Advances in molecular diagnosis and therapeutics in nephrotic syndrome and focal and segmental glomerulosclerosis

    loading  Checking for direct PDF access through Ovid

Abstract

Purpose of review

The widespread adoption of next-generation sequencing by research and clinical laboratories has begun to uncover the previously unknown genetic basis of many diseases. In nephrology, one of the best examples of this is seen in focal and segmental glomerulosclerosis (FSGS) and nephrotic syndrome. We review advances made in 2017 as a result of human and molecular genetic studies as it relates to FSGS and nephrotic syndrome.

Recent findings

There are more than 50 monogenic genes described in steroid-resistant nephrotic syndrome and FSGS, with seven reported in 2017. In individuals presenting with FSGS or nephrotic syndrome before or at the age of 18 years, the commonest genes in which a mutation is found continues to be limited to only a few including NPHS1 and NPHS2 based on multiple studies. For FSGS or nephrotic syndrome that presents after 18 years, mutations in COl4A3/4/5, traditionally associated with Alport syndrome, are increasingly being reported. Despite the extensive genetic heterogeneity in FSGS, there is evidence that some of these genes converge onto common pathways. There are also reports of in-vivo models exploring apolipoprotein 1 biology, variants in which account for part of the increased risk of nondiabetic kidney disease in African-Americans. Finally, genetic testing has several clinical uses including clarification of diagnosis and treatment; identification of suitable young biologic relatives for kidney donation; and preimplantation genetic diagnosis. CRISPR gene editing is currently an experimental tool only, but the recent reports of excising mutations in embryos could be a therapeutic option for individuals with any monogenic disorder in the future.

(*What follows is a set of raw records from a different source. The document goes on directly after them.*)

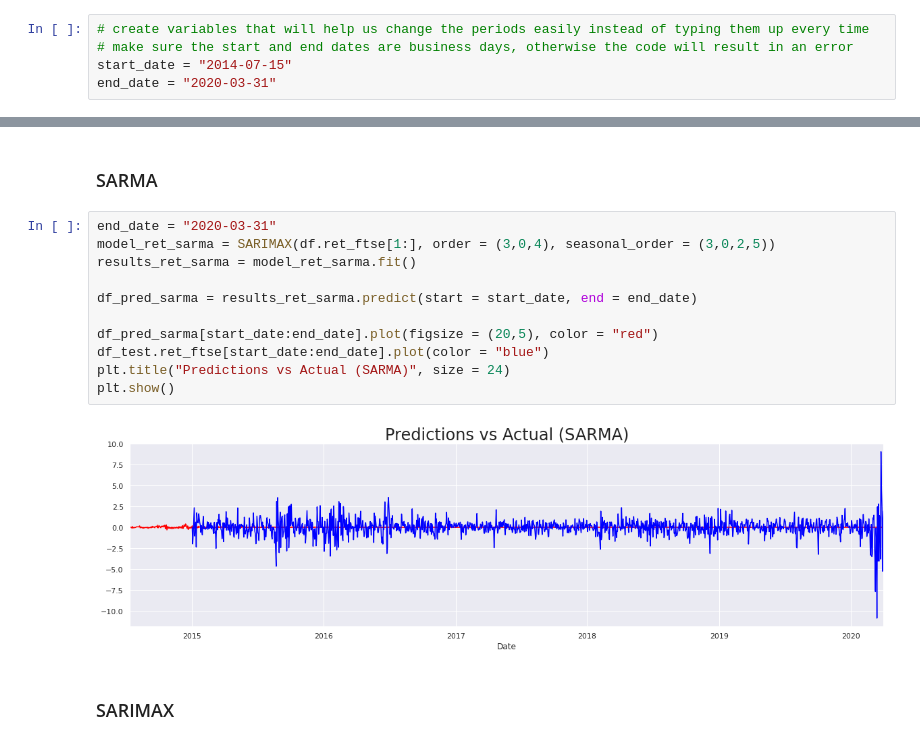
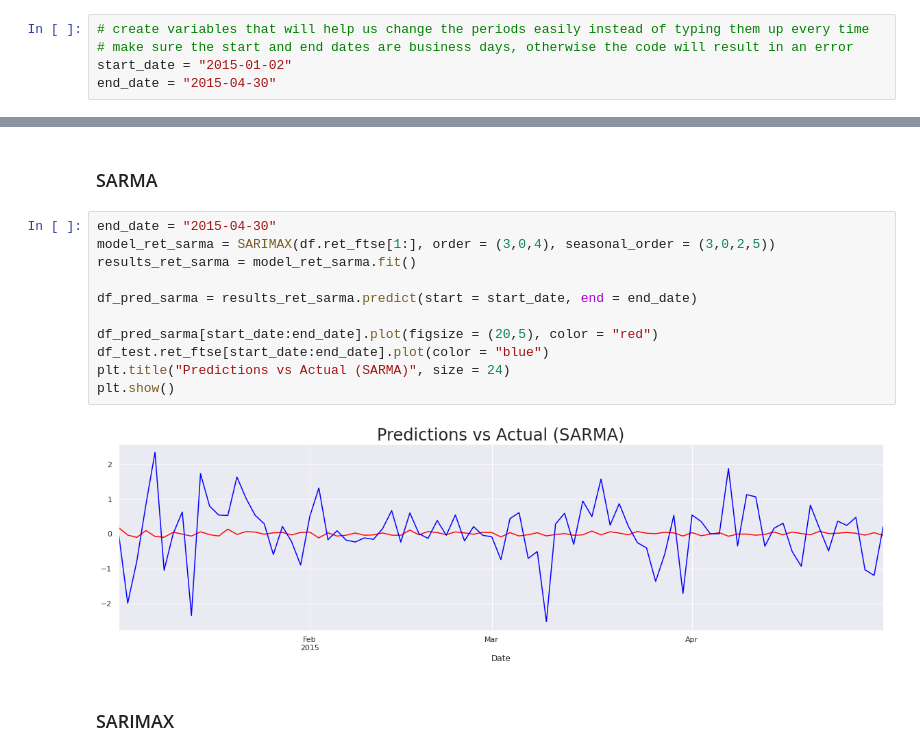
Before and after one commit to RegaipKURT/Machine-Learning-Python, a Jupyter notebook: Forecasting_Time_Series.ipynb, the cells around one changed output, grey strips where cells are left out. Drawn from its saved outputs; the diff is of its cells as text.

```diff
--- a/Forecasting_Time_Series.ipynb
+++ b/Forecasting_Time_Series.ipynb
@@ -82,6 +82,6 @@ df.tail()
 # %%
 # create variables that will help us change the periods easily instead of typing them up every time
 # make sure the start and end dates are business days, otherwise the code will result in an error
-start_date = "2014-07-15"
-end_date = "2020-03-31"
+start_date = "2015-01-02"
+end_date = "2015-04-30"
 # %%
@@ -210,17 +211,17 @@ plt.show()
 # %% [markdown]
 ### SARMA
 # %%
-end_date = "2020-03-31"
+end_date = "2015-04-30"
 model_ret_sarma = SARIMAX(df.ret_ftse[1:], order = (3,0,4), seasonal_order = (3,0,2,5))
 results_ret_sarma = model_ret_sarma.fit()
 
 df_pred_sarma = results_ret_sarma.predict(start = start_date, end = end_date)
 
 df_pred_sarma[start_date:end_date].plot(figsize = (20,5), color = "red")
 df_test.ret_ftse[start_date:end_date].plot(color = "blue")
 plt.title("Predictions vs Actual (SARMA)", size = 24)
 plt.show()
 # %% [output]
-[figure, old version]
+[figure, new version]
 # %% [markdown]
 ### SARIMAX
```
Also changed, not shown: parts of 16 cells of this notebook.
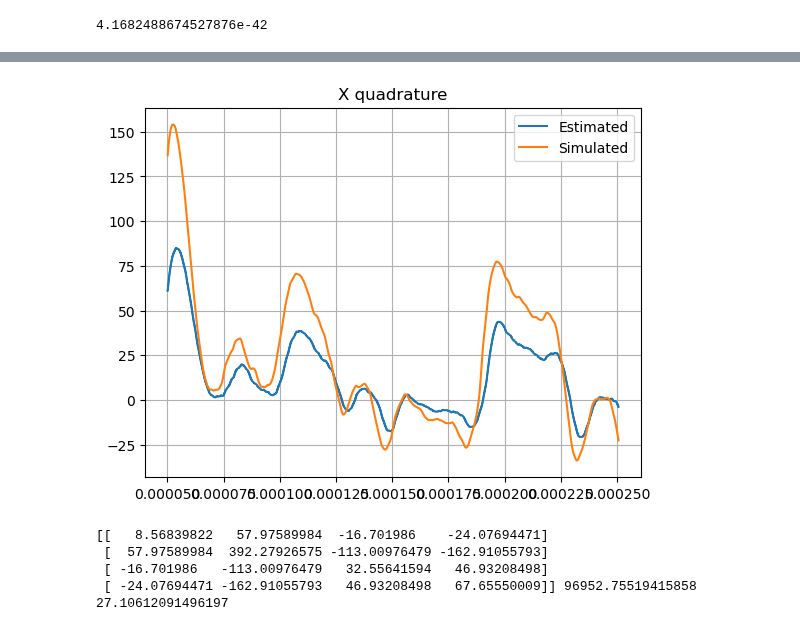
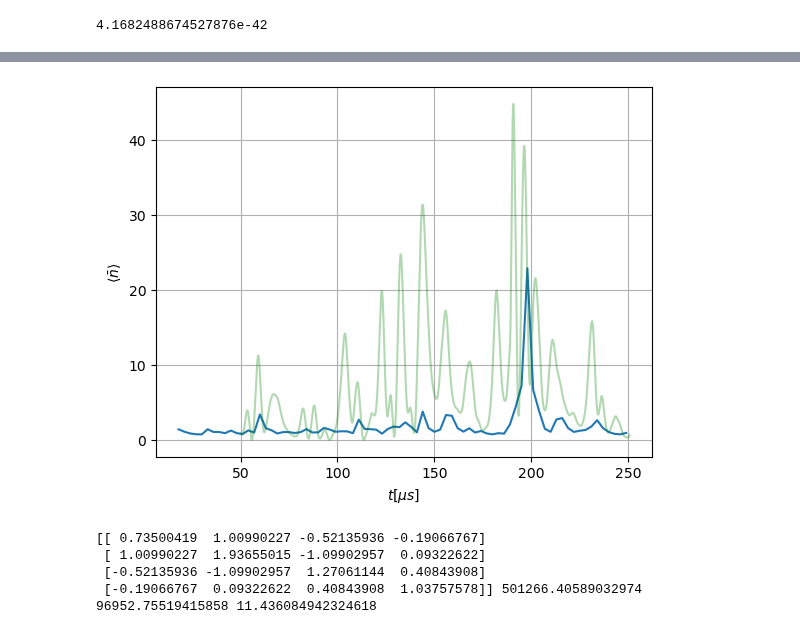
Before and after one commit to QuantumAdventures/single-photons, a Jupyter notebook: notebooks/4. Control Cavity Simulation.ipynb, the cells around one changed output, grey strips where cells are left out. Saved outputs shown, nothing was run; the diff lists cells and outputs as text; code cells hidden in the pictures.

```diff
--- a/notebooks/4. Control Cavity Simulation.ipynb
+++ b/notebooks/4. Control Cavity Simulation.ipynb
@@ -159,6 +154,16 @@ for i in tqdm(range(t.shape[0])):
 
     controls.append(float(control))
     states = env.step(states, alpha_in=alpha_in[i], control=control, delta_t=delta_t)
+# %%
+def compute_phonons(estimations, cov_matrix, step=100):
+    sampled_cov_matrix = [el[2:,2:] for el in kalman.error_covariance_apriori[::step]]
+    N = len(sampled_cov_matrix)
+    phonons = np.zeros((N-1))
+    for i in range(1, N):
+        averaged = estimations[(i-1)*step:i*step, 2:].mean(axis=0)
+        second_moments = sampled_cov_matrix[i]+np.power(averaged,2)
+        phonons[i-1] = np.trace(second_moments)/4-0.5
+    return phonons
 # %%
 plt.close("all")
 fig1 = plt.Figure()
@@ -184,16 +190,14 @@ plt.show()
 #plt.legend(["Estimated", "Simulated"])
 #plt.show()
 # %%
-plt.figure()
-fig2 = plt.Figure()
-plt.title('X quadrature')
-plt.plot(t[int(1/5*t.shape[0]):], estimated_states[int(1/5*t.shape[0]):,0])
-plt.plot(t[int(1/5*t.shape[0]):], new_states[int(1/5*t.shape[0]):,0])
-plt.grid()
-plt.legend(['Estimated','Simulated'])
-plt.show()
+#plt.figure()
+#fig2 = plt.Figure()
+#plt.title('X quadrature')
+#plt.plot(t[int(1/5*t.shape[0]):], estimated_states[int(1/5*t.shape[0]):,0])
+#plt.plot(t[int(1/5*t.shape[0]):], new_states[int(1/5*t.shape[0]):,0])
+#plt.grid()
+#plt.legend(['Estimated','Simulated'])
+#plt.show()
-# %% [output]
-[figure, removed]
 # %%
 
 # In[63]:
@@ -207,10 +211,25 @@ plt.show()
 #plt.grid()
 #plt.legend(["Estimated", "Simulated"])
 #plt.show()
+# %%
+step=100
+start = 5
+phonons = compute_phonons(estimated_states[::control_step, :], kalman.error_covariance_aposteriori, step=step)
+plt.plot(t[::control_step][::step][start+1:]/1e-6, phonons[start:])
+plt.plot(t[int(t.shape[0]/5):]/1e-6,new_states[int(t.shape[0]/5):,0]**2 + new_states[int(t.shape[0]/5):,1]**2,alpha=0.3,color = 'green')
+#plt.plot(2*[pulse_center*np.diff(t)[0]/1e-6], [min(phonons[start:]),max(phonons[start:])],alpha = 0.2,color = 'green')
+#plt.xlim([t[::control_step][::step][1]/1e-6, t[::control_step][::step][-1]/1e-6])
+#plt.ylim([0,20])
+plt.ylabel(r'$\langle \bar{n} \rangle$')
+plt.xlabel(r'$t[\mu s]$')
+plt.grid()
+plt.show()
+# %% [output]
+[figure, added]
 # %%
-print(kalman.error_covariance_apriori[-1], g_cs, std_detection)
+print(kalman.error_covariance_apriori[-1], omega, g_cs, std_detection)
 # %% [output]
-[[   8.56839822   57.97589984  -16.701986    -24.07694471]
- [  57.97589984  392.27926575 -113.00976479 -162.91055793]
- [ -16.701986   -113.00976479   32.55641594   46.93208498]
- [ -24.07694471 -162.91055793   46.93208498   67.65550009]] 96952.75519415858 27.10612091496197
+[[ 0.73500419  1.00990227 -0.52135936 -0.19066767]
+ [ 1.00990227  1.93655015 -1.09902957  0.09322622]
+ [-0.52135936 -1.09902957  1.27061144  0.40843908]
+ [-0.19066767  0.09322622  0.40843908  1.03757578]] 501266.40589032974 96952.75519415858 11.436084942324618
```
Also changed, not shown: parts of 9 cells of this notebook, 1 other file.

Summary

Sequencing efforts are bringing novel variants into investigation and directing the efforts to understand how these lead to disease phenotypes. Expanding our understanding of the genetic basis of health and disease processes is the necessary first step to elaborate the repertoire of therapeutic agents available for patients with FSGS and nephrotic syndrome.

Related Topics

    loading  Loading Related Articles